** Opening PROVIDED DATA block **
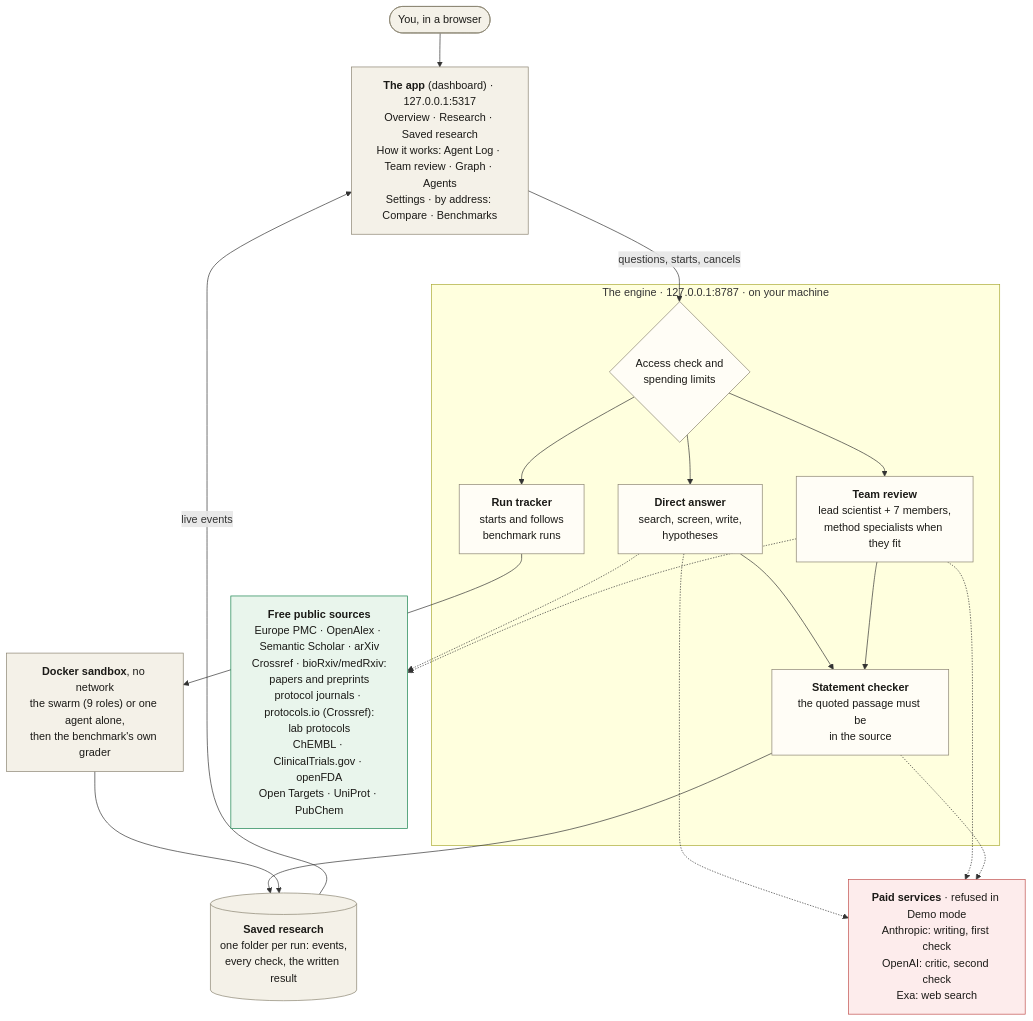
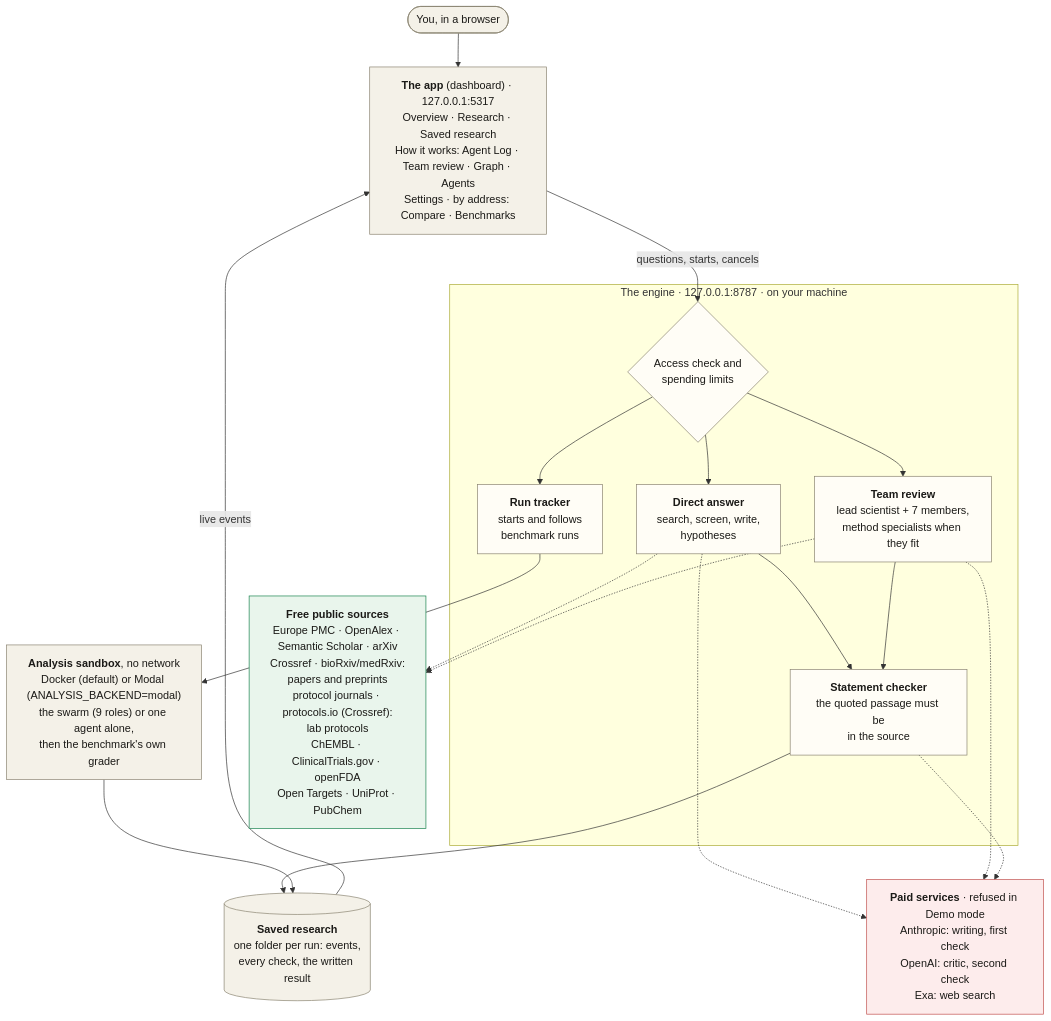
Before and after one commit to itsbrendandang/agent-test: the diagram in README.md, drawn with Mermaid. The commit also changed 11 other files, not shown here.

Commit message:
docs: sync screen names, review flow and literature sources

````diff
--- a/README.md
+++ b/README.md
@@ -625,44 +625,44 @@
 ```mermaid
 flowchart TB
     you(["You, in a browser"])
     app["<b>The app</b> (dashboard) · 127.0.0.1:5317<br/>Overview · Research · Saved research<br/>How it works: Agent Log · Team review · Graph · Agents<br/>Settings · by address: Compare · Benchmarks"]
 
     subgraph engine["The engine · 127.0.0.1:8787 · on your machine"]
         gate{"Access check and<br/>spending limits"}
         answer["<b>Direct answer</b><br/>search, screen, write,<br/>hypotheses"]
         board["<b>Team review</b><br/>lead scientist + 7 members,<br/>method specialists when they fit"]
         tracker["<b>Run tracker</b><br/>starts and follows<br/>benchmark runs"]
         check["<b>Statement checker</b><br/>the quoted passage must be<br/>in the source"]
     end
 
-    sandbox["<b>Docker sandbox</b>, no network<br/>the swarm (9 roles) or one agent alone,<br/>then the benchmark's own grader"]
+    sandbox["<b>Analysis sandbox</b>, no network<br/>Docker (default) or Modal (ANALYSIS_BACKEND=modal)<br/>the swarm (9 roles) or one agent alone,<br/>then the benchmark's own grader"]
     store[("<b>Saved research</b><br/>one folder per run: events,<br/>every check, the written result")]
     paid["<b>Paid services</b> · refused in Demo mode<br/>Anthropic: writing, first check<br/>OpenAI: critic, second check<br/>Exa: web search"]
     free["<b>Free public sources</b><br/>Europe PMC · OpenAlex · Semantic Scholar · arXiv<br/>Crossref · bioRxiv/medRxiv:<br/>papers and preprints<br/>protocol journals · protocols.io (Crossref):<br/>lab protocols<br/>ChEMBL · ClinicalTrials.gov · openFDA<br/>Open Targets · UniProt · PubChem"]
 
     you --> app
     app -- "questions, starts, cancels" --> gate
     gate --> answer
     gate --> board
     gate --> tracker
     answer --> check
     board --> check
     tracker --> sandbox
     check --> store
     sandbox --> store
     store -- "live events" --> app
     answer -.-> free
     board -.-> free
     answer -.-> paid
     board -.-> paid
     check -.-> paid
 
     classDef local fill:#f4f1e8,stroke:#8a8371,color:#1b1a17
     classDef core fill:#fffdf6,stroke:#8a8371,color:#1b1a17
     classDef paidc fill:#fdecec,stroke:#c0504d,color:#1b1a17
     classDef freec fill:#e9f5ec,stroke:#17824d,color:#1b1a17
     class you,app,store,sandbox local
     class gate,answer,board,tracker,check core
     class paid paidc
     class free freec
 ```
````
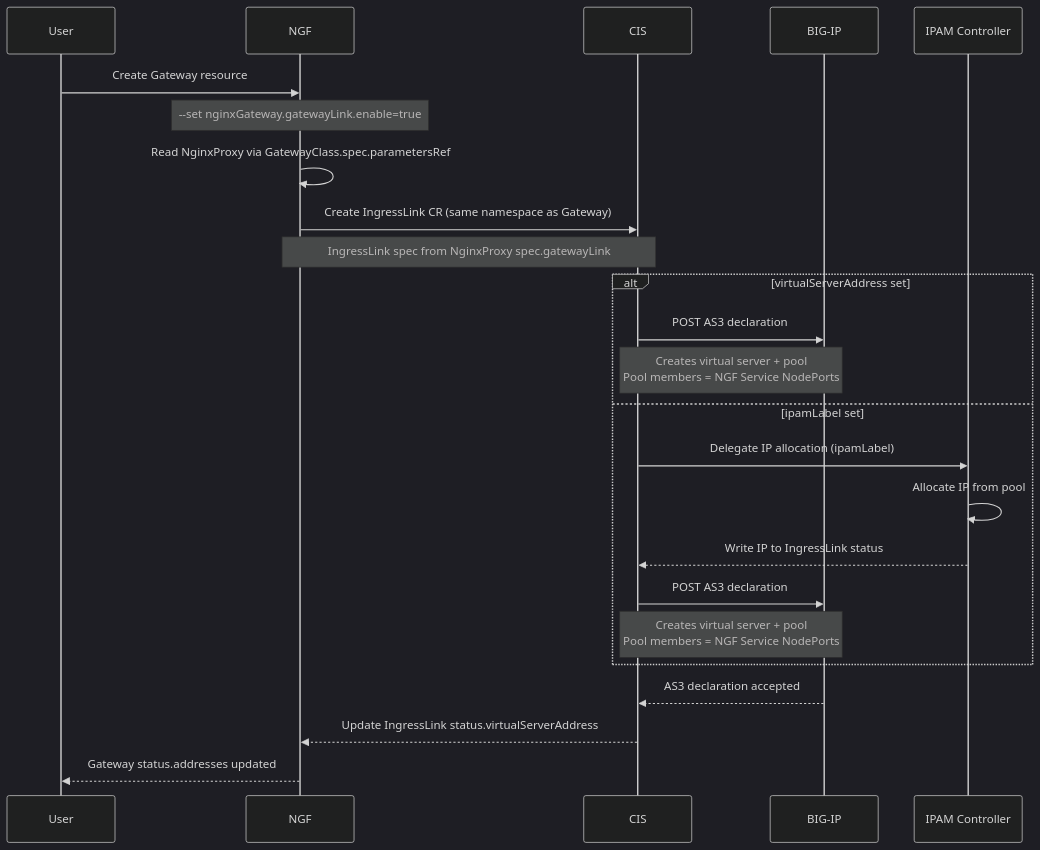
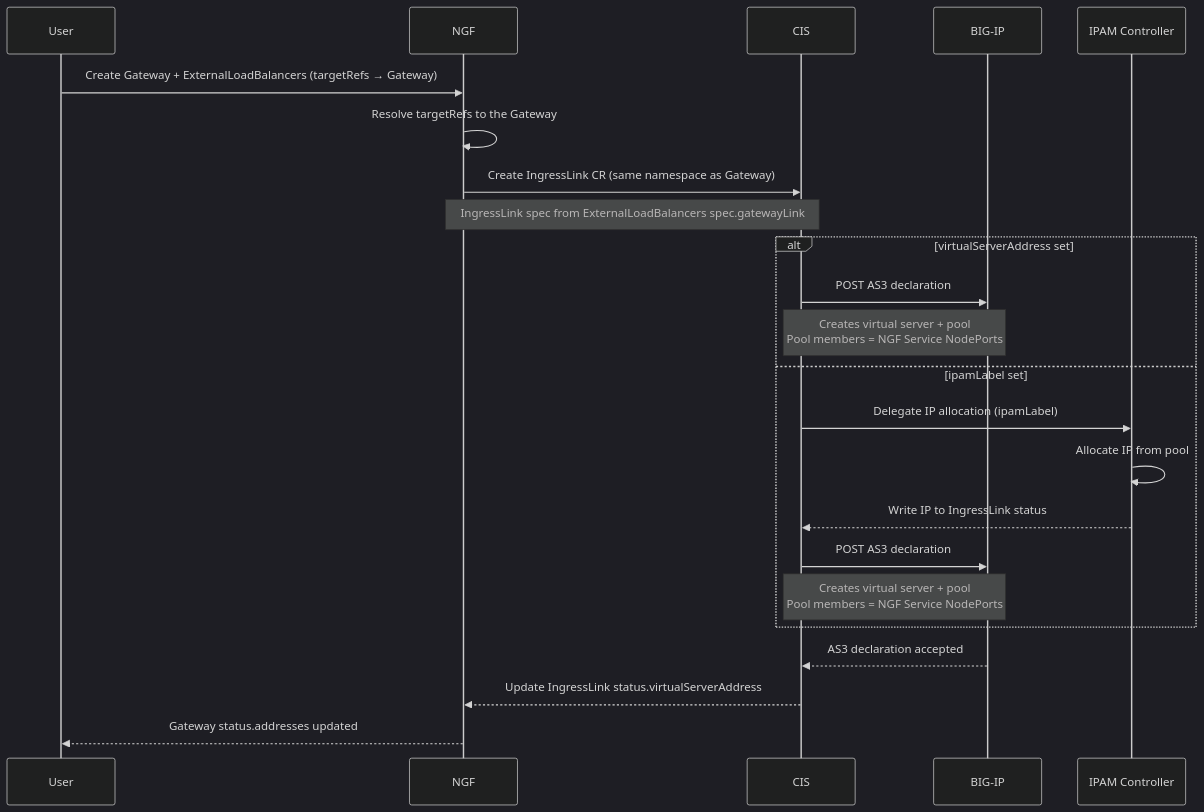
One commit to nginx/nginx-gateway-fabric changed the first of 2 diagrams in docs/proposals/gateway-link.md. Above: the diagram before and after it, drawn with Mermaid (dark theme). The commit also changed other lines of this file, not shown here.

Commit message:
update external load balancers to a seperate CRD

````diff
--- a/docs/proposals/gateway-link.md
+++ b/docs/proposals/gateway-link.md
@@ -34,29 +34,28 @@
 ```mermaid
 sequenceDiagram
     participant User
     participant NGF
     participant CIS
     participant BIGIP as BIG-IP
     participant IPAM as IPAM Controller
 
-    User->>NGF: Create Gateway resource
-    Note over NGF: --set nginxGateway.gatewayLink.enable=true
-    NGF->>NGF: Read NginxProxy via GatewayClass.spec.parametersRef
+    User->>NGF: Create Gateway + ExternalLoadBalancers (targetRefs → Gateway)
+    NGF->>NGF: Resolve targetRefs to the Gateway
     NGF->>CIS: Create IngressLink CR (same namespace as Gateway)
-    Note over NGF,CIS: IngressLink spec from NginxProxy spec.gatewayLink
+    Note over NGF,CIS: IngressLink spec from ExternalLoadBalancers spec.gatewayLink
 
     alt virtualServerAddress set
         CIS->>BIGIP: POST AS3 declaration
         Note over CIS,BIGIP: Creates virtual server + pool<br/>Pool members = NGF Service NodePorts
     else ipamLabel set
         CIS->>IPAM: Delegate IP allocation (ipamLabel)
         IPAM->>IPAM: Allocate IP from pool
         IPAM-->>CIS: Write IP to IngressLink status
         CIS->>BIGIP: POST AS3 declaration
         Note over CIS,BIGIP: Creates virtual server + pool<br/>Pool members = NGF Service NodePorts
     end
 
     BIGIP-->>CIS: AS3 declaration accepted
     CIS-->>NGF: Update IngressLink status.virtualServerAddress
     NGF-->>User: Gateway status.addresses updated
 ```
````
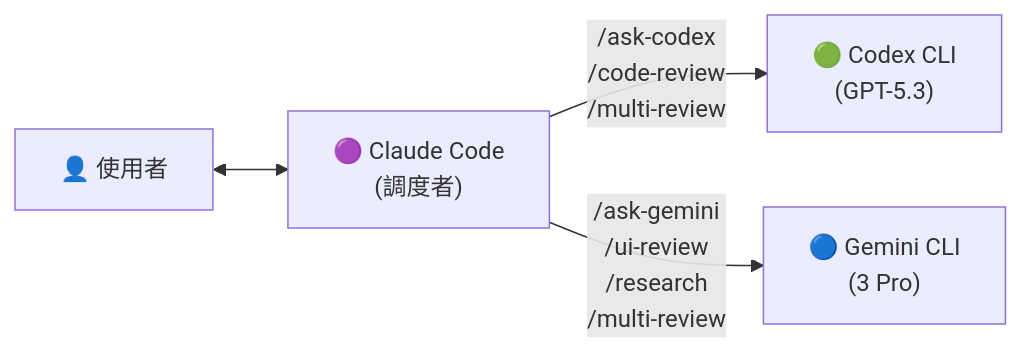
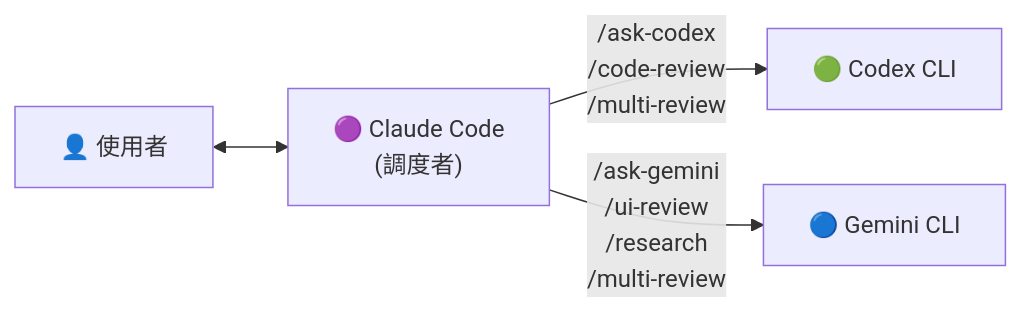
The diagram in README.zh-TW.md (tznthou/claude-prism), drawn with Mermaid before and after one commit. The commit also changed other lines of this file and 10 other files, not shown here.

````diff
--- a/README.zh-TW.md
+++ b/README.zh-TW.md
@@ -99,6 +99,6 @@
 ```mermaid
 flowchart LR
     User["👤 使用者"] <--> Claude["🟣 Claude Code\n(調度者)"]
-    Claude -->|"/ask-codex\n/code-review\n/multi-review"| Codex["🟢 Codex CLI\n(GPT-5.3)"]
-    Claude -->|"/ask-gemini\n/ui-review\n/research\n/multi-review"| Gemini["🔵 Gemini CLI\n(3 Pro)"]
+    Claude -->|"/ask-codex\n/code-review\n/multi-review"| Codex["🟢 Codex CLI"]
+    Claude -->|"/ask-gemini\n/ui-review\n/research\n/multi-review"| Gemini["🔵 Gemini CLI"]
 ```
````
** Closing PROVIDED DATA block **
YOUR OBJECTIVE →
Please return every line of the records that contains the word "check".

SOLUTION TO THE PROBLEM →
         gate{"Access check and<br/>spending limits"}
         check["<b>Statement checker</b><br/>the quoted passage must be<br/>in the source"]
     store[("<b>Saved research</b><br/>one folder per run: events,<br/>every check, the written result")]
     paid["<b>Paid services</b> · refused in Demo mode<br/>Anthropic: writing, first check<br/>OpenAI: critic, second check<br/>Exa: web search"]
     answer --> check
     board --> check
     check --> store
     check -.-> paid
     class gate,answer,board,tracker,check core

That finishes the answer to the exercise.